SEATTLE -- The first in a series of lunar eclipses occurred late Monday night and into the early morning hours of Tuesday.
A lunar eclipse happens with the sun, the earth and the moon line up just right for the Earth to block out sunlight illuminating the moon. It's also called a "blood moon," due to the reddish tint the moon takes on during the eclipse.
Monday's eclipse begins at 9:55 p.m., peaks at 12:46 a.m. Tuesday and ends at 3:36 a.m.
Unfortunately, Q13 FOX meteorologist Tim Joyce says that more clouds moving in Monday evening could make it difficult to see the lunar eclipse.

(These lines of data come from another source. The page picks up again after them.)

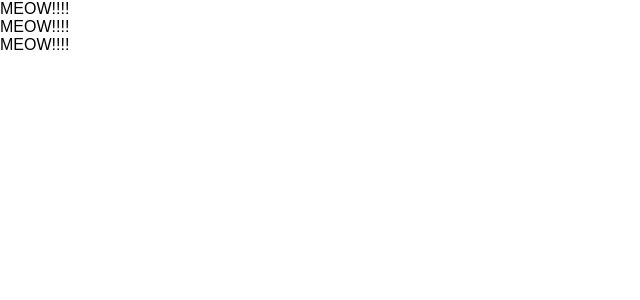
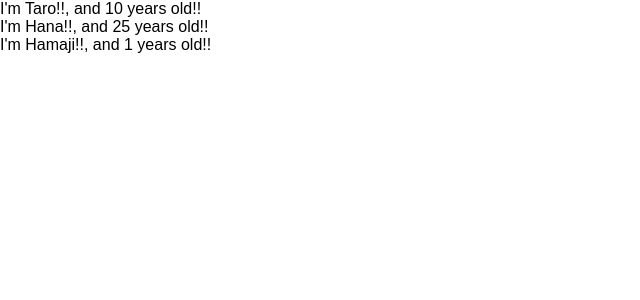
Before and after one commit to keikurimoto721/udemy-react-redux-crud-application, a React (Create React App) app: page / in a window 1280 px wide. Shown: the top 300 px of the page, without its empty margins (0-640 px from the left). Built offline with nearby package versions, Linux system fonts and the light colour scheme.

Commit message:
propsの学習

```diff
--- a/src/App.js
+++ b/src/App.js
@@ -12,17 +12,30 @@ import React from 'react';
 // }
 
 const App = () => {
+
+  const profiles = [
+    { name: "Taro", age: 10 },
+    { name: "Hana", age: 25 },
+    { name: "Hamaji" }
+  ]
+
   return (
     <div>
-      <Cat />
-      <Cat />
-      <Cat />
+      {
+        profiles.map((profile, index) => {
+          return <User key={index} name={profile.name} age={profile.age}/>;
+        })
+      }
     </div>
   )
 }
 
-const Cat = () => {
-  return <div>MEOW!!!!</div>
+const User = (props) => {
+  return <div>I'm {props.name}!!, and {props.age} years old!!</div>
+}
+
+User.defaultProps = {
+  age: 1
 }
 
 export default App;
```
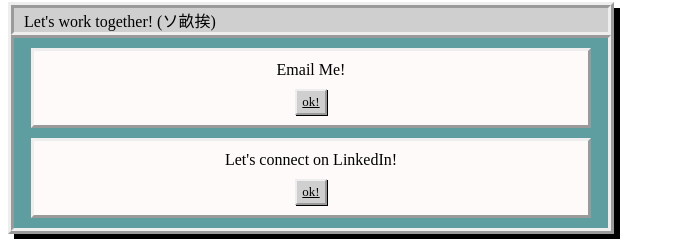
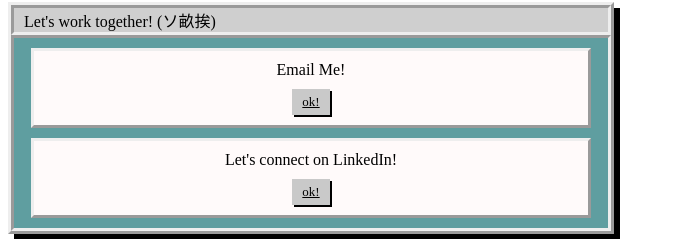
Before and after one commit to Mugsend/Portfolio, a Next.js app: page / in a window 1280 px wide. Shown: the part 839-1078 px from the top of the page, without its empty margins (0-695 px from the left). Built offline with nearby package versions, Linux system fonts and the light colour scheme; no server answers.

Commit message:
minor style change

```diff
--- a/styles/utils.module.css
+++ b/styles/utils.module.css
@@ -39,7 +39,7 @@
 	padding: 5px 10px;
 	background-color: rgb(201, 201, 201);
 }
-.url:hover {
+.url a {
 	box-shadow: none;
 }
 @media (max-width: 600px) {
@@ -114,13 +114,11 @@
 	margin-bottom: 0;
 }
 .link_btn {
-	background: #cfcfcf;
-	padding: 3px 5px;
-	box-shadow: 1px 1px;
-	border: 2px outset;
 	color: black;
+	box-shadow: 2px 2px black;
+	padding: 5px 10px;
+	background-color: rgb(201, 201, 201);
 }
 .link_btn:hover {
-	border-style: inset;
 	box-shadow: none;
 }
```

But if the clouds do cooperate, lunar eclipses may be viewed with the naked eye, unlike solar eclipses.
If you were able to see it and get a photo, please send it to us at firstname.lastname@example.org
A file photo of a blood moon. (Getty Images)